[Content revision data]
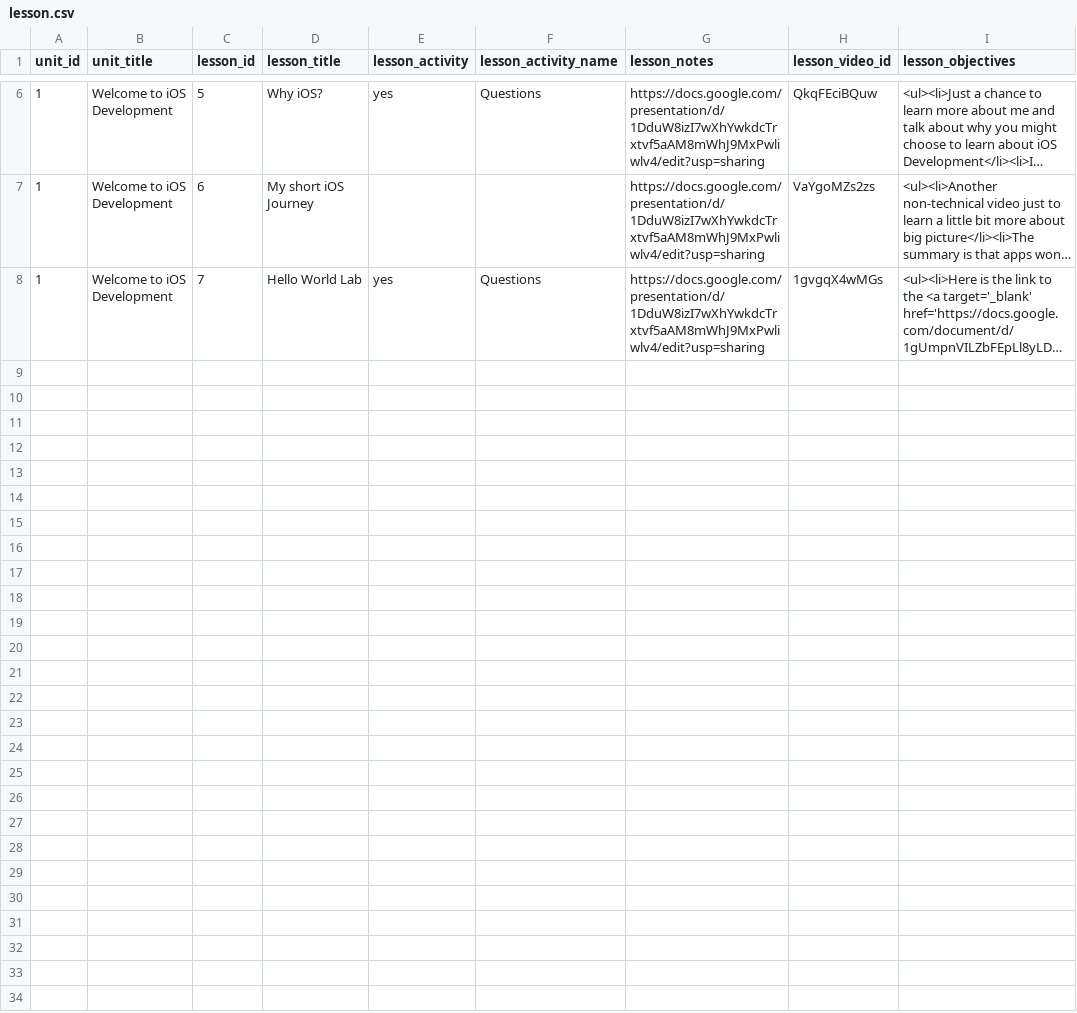
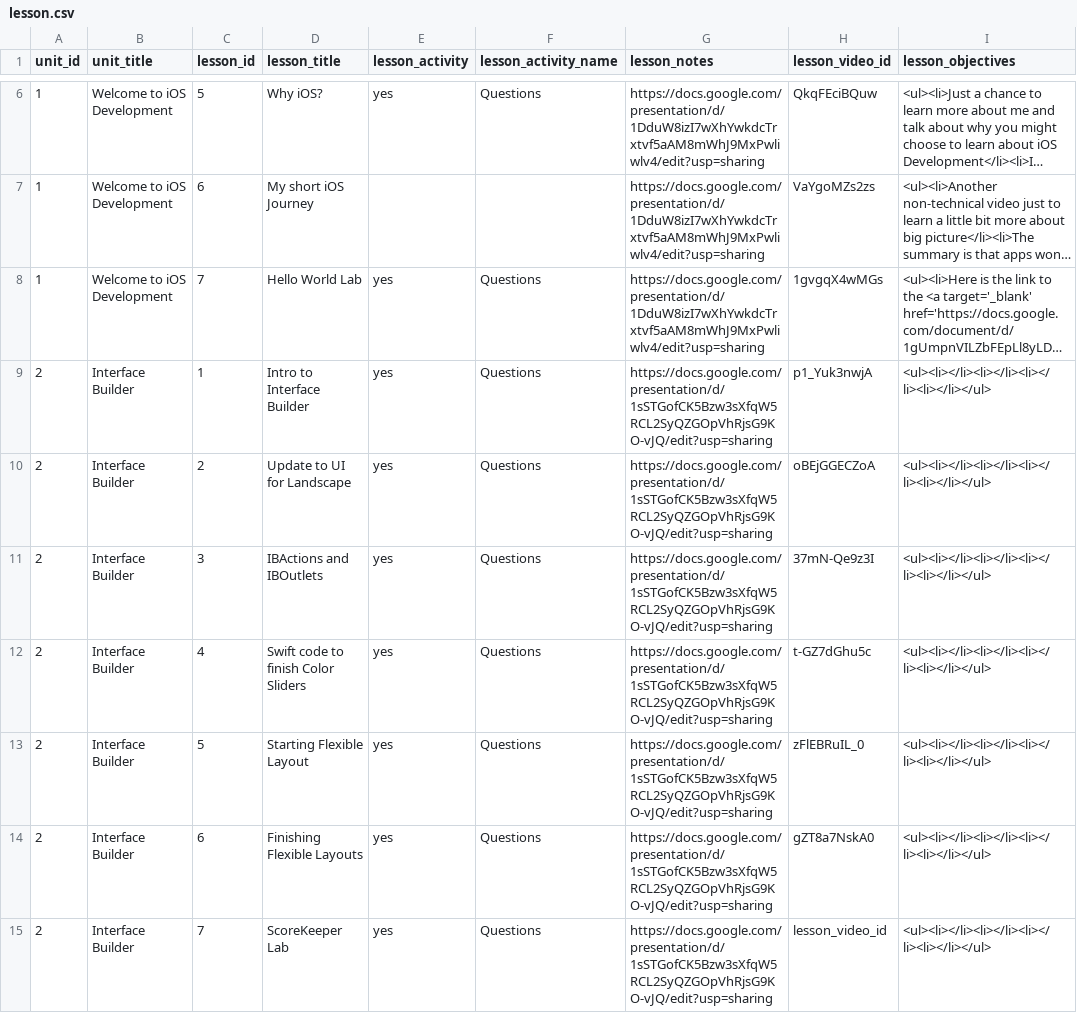
Before and after one commit to Rosebotics/RoseboticsWeb, a CSV file: courses/ios-swift-intro/data/lesson.csv, drawn as a sheet; only a part is shown, gaps mark what is left out; long unchanged cells end in …; the diff names each change by its address in the sheet, - before the commit and + after, or states it on an @@ line.

Commit message:
Placeholders for the Interface Builder unit

```diff
--- a/courses/ios-swift-intro/data/lesson.csv
+++ b/courses/ios-swift-intro/data/lesson.csv
+row 9: 2 | Interface Builder | 1 | Intro to Interface Builder | yes | Questions | https://docs.google.com/presentation/d/1sSTGofCK5Bzw3sXfqW5RCL2SyQZGOpVhRjsG9KO-vJQ/edit?usp=sharing | p1_Yuk3nwjA | <ul><li></li><li></li><li></li><li></li></ul>
+row 10: 2 | Interface Builder | 2 | Update to UI for Landscape | yes | Questions | https://docs.google.com/presentation/d/1sSTGofCK5Bzw3sXfqW5RCL2SyQZGOpVhRjsG9KO-vJQ/edit?usp=sharing | oBEjGGECZoA | <ul><li></li><li></li><li></li><li></li></ul>
+row 11: 2 | Interface Builder | 3 | IBActions and IBOutlets | yes | Questions | https://docs.google.com/presentation/d/1sSTGofCK5Bzw3sXfqW5RCL2SyQZGOpVhRjsG9KO-vJQ/edit?usp=sharing | 37mN-Qe9z3I | <ul><li></li><li></li><li></li><li></li></ul>
+row 12: 2 | Interface Builder | 4 | Swift code to finish Color Sliders | yes | Questions | https://docs.google.com/presentation/d/1sSTGofCK5Bzw3sXfqW5RCL2SyQZGOpVhRjsG9KO-vJQ/edit?usp=sharing | t-GZ7dGhu5c | <ul><li></li><li></li><li></li><li></li></ul>
+row 13: 2 | Interface Builder | 5 | Starting Flexible Layout | yes | Questions | https://docs.google.com/presentation/d/1sSTGofCK5Bzw3sXfqW5RCL2SyQZGOpVhRjsG9KO-vJQ/edit?usp=sharing | zFlEBRuIL_0 | <ul><li></li><li></li><li></li><li></li></ul>
+row 14: 2 | Interface Builder | 6 | Finishing Flexible Layouts | yes | Questions | https://docs.google.com/presentation/d/1sSTGofCK5Bzw3sXfqW5RCL2SyQZGOpVhRjsG9KO-vJQ/edit?usp=sharing | gZT8a7NskA0 | <ul><li></li><li></li><li></li><li></li></ul>
+row 15: 2 | Interface Builder | 7 | ScoreKeeper Lab | yes | Questions | https://docs.google.com/presentation/d/1sSTGofCK5Bzw3sXfqW5RCL2SyQZGOpVhRjsG9KO-vJQ/edit?usp=sharing | lesson_video_id | <ul><li></li><li></li><li></li><li></li></ul>
```
Also changed, not shown: 8 other files.
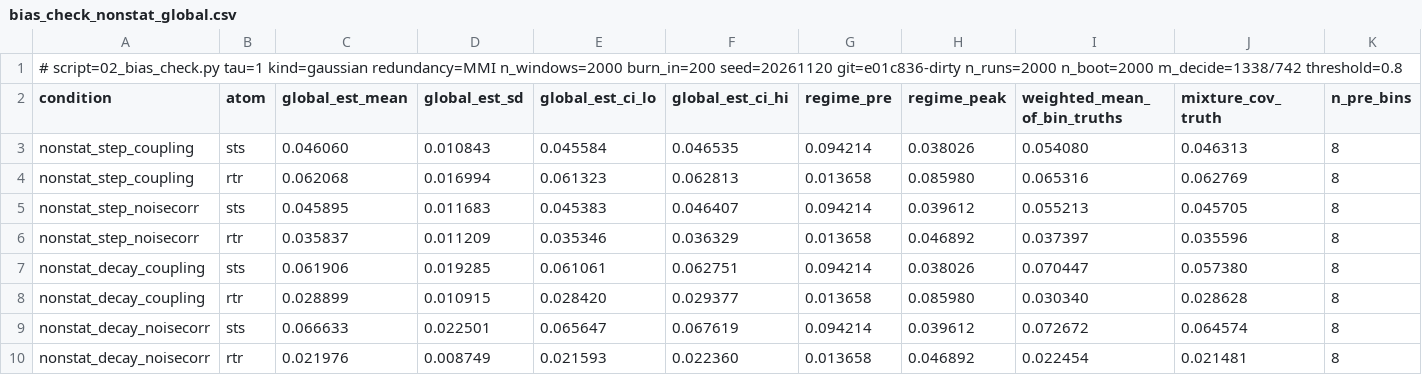
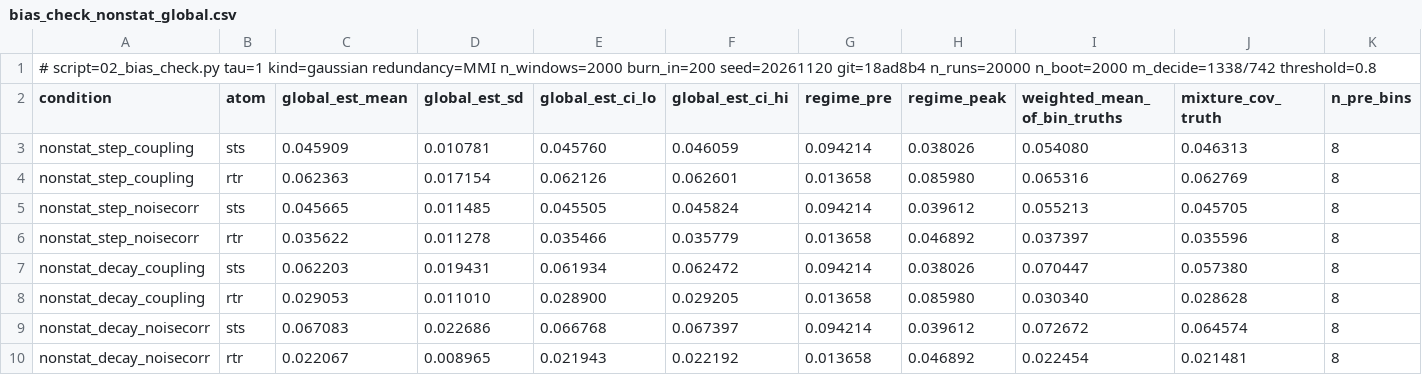
Before and after one commit to Vasilis540/dmt-phiid, a CSV file: results/bias_check_nonstat_global.csv, drawn as a sheet; only a part is shown; the diff names each change by its address in the sheet, - before the commit and + after, or states it on an @@ line.

```diff
--- a/results/bias_check_nonstat_global.csv
+++ b/results/bias_check_nonstat_global.csv
-A1 (condition): …burn_in=200 seed=20261120 git=e01c836-dirty n_runs=2000 n_boot=2000 m_decide=1338/742…
+A1 (condition): …burn_in=200 seed=20261120 git=18ad8b4 n_runs=20000 n_boot=2000 m_decide=1338/742…
-C3 (global_est_mean): 0.046060
+C3 (global_est_mean): 0.045909
-D3 (global_est_sd): 0.010843
+D3 (global_est_sd): 0.010781
-E3 (global_est_ci_lo): 0.045584
+E3 (global_est_ci_lo): 0.045760
-F3 (global_est_ci_hi): 0.046535
+F3 (global_est_ci_hi): 0.046059
-C4 (global_est_mean): 0.062068
+C4 (global_est_mean): 0.062363
-D4 (global_est_sd): 0.016994
+D4 (global_est_sd): 0.017154
-E4 (global_est_ci_lo): 0.061323
+E4 (global_est_ci_lo): 0.062126
-F4 (global_est_ci_hi): 0.062813
+F4 (global_est_ci_hi): 0.062601
-C5 (global_est_mean): 0.045895
+C5 (global_est_mean): 0.045665
-D5 (global_est_sd): 0.011683
+D5 (global_est_sd): 0.011485
-E5 (global_est_ci_lo): 0.045383
+E5 (global_est_ci_lo): 0.045505
-F5 (global_est_ci_hi): 0.046407
+F5 (global_est_ci_hi): 0.045824
-C6 (global_est_mean): 0.035837
+C6 (global_est_mean): 0.035622
-D6 (global_est_sd): 0.011209
+D6 (global_est_sd): 0.011278
-E6 (global_est_ci_lo): 0.035346
+E6 (global_est_ci_lo): 0.035466
-F6 (global_est_ci_hi): 0.036329
+F6 (global_est_ci_hi): 0.035779
-C7 (global_est_mean): 0.061906
+C7 (global_est_mean): 0.062203
-D7 (global_est_sd): 0.019285
+D7 (global_est_sd): 0.019431
-E7 (global_est_ci_lo): 0.061061
+E7 (global_est_ci_lo): 0.061934
-F7 (global_est_ci_hi): 0.062751
+F7 (global_est_ci_hi): 0.062472
-C8 (global_est_mean): 0.028899
+C8 (global_est_mean): 0.029053
-D8 (global_est_sd): 0.010915
+D8 (global_est_sd): 0.011010
-E8 (global_est_ci_lo): 0.028420
+E8 (global_est_ci_lo): 0.028900
-F8 (global_est_ci_hi): 0.029377
+F8 (global_est_ci_hi): 0.029205
-C9 (global_est_mean): 0.066633
+C9 (global_est_mean): 0.067083
-D9 (global_est_sd): 0.022501
+D9 (global_est_sd): 0.022686
-E9 (global_est_ci_lo): 0.065647
+E9 (global_est_ci_lo): 0.066768
-F9 (global_est_ci_hi): 0.067619
+F9 (global_est_ci_hi): 0.067397
-C10 (global_est_mean): 0.021976
+C10 (global_est_mean): 0.022067
-D10 (global_est_sd): 0.008749
+D10 (global_est_sd): 0.008965
-E10 (global_est_ci_lo): 0.021593
+E10 (global_est_ci_lo): 0.021943
-F10 (global_est_ci_hi): 0.022360
+F10 (global_est_ci_hi): 0.022192
```
Also changed, not shown: results/bias_check_nonstat.csv, results/bias_check_nonstat_criterion.csv, 4 other files.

◆ AIM OF THE EXERCISE: Above are the records; repeat them exactly, omitting every picture.

◆ RESPONSE TO THE TASK:
Before and after one commit to Rosebotics/RoseboticsWeb, a CSV file: courses/ios-swift-intro/data/lesson.csv, drawn as a sheet; only a part is shown, gaps mark what is left out; long unchanged cells end in …; the diff names each change by its address in the sheet, - before the commit and + after, or states it on an @@ line.

Commit message:
Placeholders for the Interface Builder unit

```diff
--- a/courses/ios-swift-intro/data/lesson.csv
+++ b/courses/ios-swift-intro/data/lesson.csv
+row 9: 2 | Interface Builder | 1 | Intro to Interface Builder | yes | Questions | https://docs.google.com/presentation/d/1sSTGofCK5Bzw3sXfqW5RCL2SyQZGOpVhRjsG9KO-vJQ/edit?usp=sharing | p1_Yuk3nwjA | <ul><li></li><li></li><li></li><li></li></ul>
+row 10: 2 | Interface Builder | 2 | Update to UI for Landscape | yes | Questions | https://docs.google.com/presentation/d/1sSTGofCK5Bzw3sXfqW5RCL2SyQZGOpVhRjsG9KO-vJQ/edit?usp=sharing | oBEjGGECZoA | <ul><li></li><li></li><li></li><li></li></ul>
+row 11: 2 | Interface Builder | 3 | IBActions and IBOutlets | yes | Questions | https://docs.google.com/presentation/d/1sSTGofCK5Bzw3sXfqW5RCL2SyQZGOpVhRjsG9KO-vJQ/edit?usp=sharing | 37mN-Qe9z3I | <ul><li></li><li></li><li></li><li></li></ul>
+row 12: 2 | Interface Builder | 4 | Swift code to finish Color Sliders | yes | Questions | https://docs.google.com/presentation/d/1sSTGofCK5Bzw3sXfqW5RCL2SyQZGOpVhRjsG9KO-vJQ/edit?usp=sharing | t-GZ7dGhu5c | <ul><li></li><li></li><li></li><li></li></ul>
+row 13: 2 | Interface Builder | 5 | Starting Flexible Layout | yes | Questions | https://docs.google.com/presentation/d/1sSTGofCK5Bzw3sXfqW5RCL2SyQZGOpVhRjsG9KO-vJQ/edit?usp=sharing | zFlEBRuIL_0 | <ul><li></li><li></li><li></li><li></li></ul>
+row 14: 2 | Interface Builder | 6 | Finishing Flexible Layouts | yes | Questions | https://docs.google.com/presentation/d/1sSTGofCK5Bzw3sXfqW5RCL2SyQZGOpVhRjsG9KO-vJQ/edit?usp=sharing | gZT8a7NskA0 | <ul><li></li><li></li><li></li><li></li></ul>
+row 15: 2 | Interface Builder | 7 | ScoreKeeper Lab | yes | Questions | https://docs.google.com/presentation/d/1sSTGofCK5Bzw3sXfqW5RCL2SyQZGOpVhRjsG9KO-vJQ/edit?usp=sharing | lesson_video_id | <ul><li></li><li></li><li></li><li></li></ul>
```
Also changed, not shown: 8 other files.
Before and after one commit to Vasilis540/dmt-phiid, a CSV file: results/bias_check_nonstat_global.csv, drawn as a sheet; only a part is shown; the diff names each change by its address in the sheet, - before the commit and + after, or states it on an @@ line.

```diff
--- a/results/bias_check_nonstat_global.csv
+++ b/results/bias_check_nonstat_global.csv
-A1 (condition): …burn_in=200 seed=20261120 git=e01c836-dirty n_runs=2000 n_boot=2000 m_decide=1338/742…
+A1 (condition): …burn_in=200 seed=20261120 git=18ad8b4 n_runs=20000 n_boot=2000 m_decide=1338/742…
-C3 (global_est_mean): 0.046060
+C3 (global_est_mean): 0.045909
-D3 (global_est_sd): 0.010843
+D3 (global_est_sd): 0.010781
-E3 (global_est_ci_lo): 0.045584
+E3 (global_est_ci_lo): 0.045760
-F3 (global_est_ci_hi): 0.046535
+F3 (global_est_ci_hi): 0.046059
-C4 (global_est_mean): 0.062068
+C4 (global_est_mean): 0.062363
-D4 (global_est_sd): 0.016994
+D4 (global_est_sd): 0.017154
-E4 (global_est_ci_lo): 0.061323
+E4 (global_est_ci_lo): 0.062126
-F4 (global_est_ci_hi): 0.062813
+F4 (global_est_ci_hi): 0.062601
-C5 (global_est_mean): 0.045895
+C5 (global_est_mean): 0.045665
-D5 (global_est_sd): 0.011683
+D5 (global_est_sd): 0.011485
-E5 (global_est_ci_lo): 0.045383
+E5 (global_est_ci_lo): 0.045505
-F5 (global_est_ci_hi): 0.046407
+F5 (global_est_ci_hi): 0.045824
-C6 (global_est_mean): 0.035837
+C6 (global_est_mean): 0.035622
-D6 (global_est_sd): 0.011209
+D6 (global_est_sd): 0.011278
-E6 (global_est_ci_lo): 0.035346
+E6 (global_est_ci_lo): 0.035466
-F6 (global_est_ci_hi): 0.036329
+F6 (global_est_ci_hi): 0.035779
-C7 (global_est_mean): 0.061906
+C7 (global_est_mean): 0.062203
-D7 (global_est_sd): 0.019285
+D7 (global_est_sd): 0.019431
-E7 (global_est_ci_lo): 0.061061
+E7 (global_est_ci_lo): 0.061934
-F7 (global_est_ci_hi): 0.062751
+F7 (global_est_ci_hi): 0.062472
-C8 (global_est_mean): 0.028899
+C8 (global_est_mean): 0.029053
-D8 (global_est_sd): 0.010915
+D8 (global_est_sd): 0.011010
-E8 (global_est_ci_lo): 0.028420
+E8 (global_est_ci_lo): 0.028900
-F8 (global_est_ci_hi): 0.029377
+F8 (global_est_ci_hi): 0.029205
-C9 (global_est_mean): 0.066633
+C9 (global_est_mean): 0.067083
-D9 (global_est_sd): 0.022501
+D9 (global_est_sd): 0.022686
-E9 (global_est_ci_lo): 0.065647
+E9 (global_est_ci_lo): 0.066768
-F9 (global_est_ci_hi): 0.067619
+F9 (global_est_ci_hi): 0.067397
-C10 (global_est_mean): 0.021976
+C10 (global_est_mean): 0.022067
-D10 (global_est_sd): 0.008749
+D10 (global_est_sd): 0.008965
-E10 (global_est_ci_lo): 0.021593
+E10 (global_est_ci_lo): 0.021943
-F10 (global_est_ci_hi): 0.022360
+F10 (global_est_ci_hi): 0.022192
```
Also changed, not shown: results/bias_check_nonstat.csv, results/bias_check_nonstat_criterion.csv, 4 other files.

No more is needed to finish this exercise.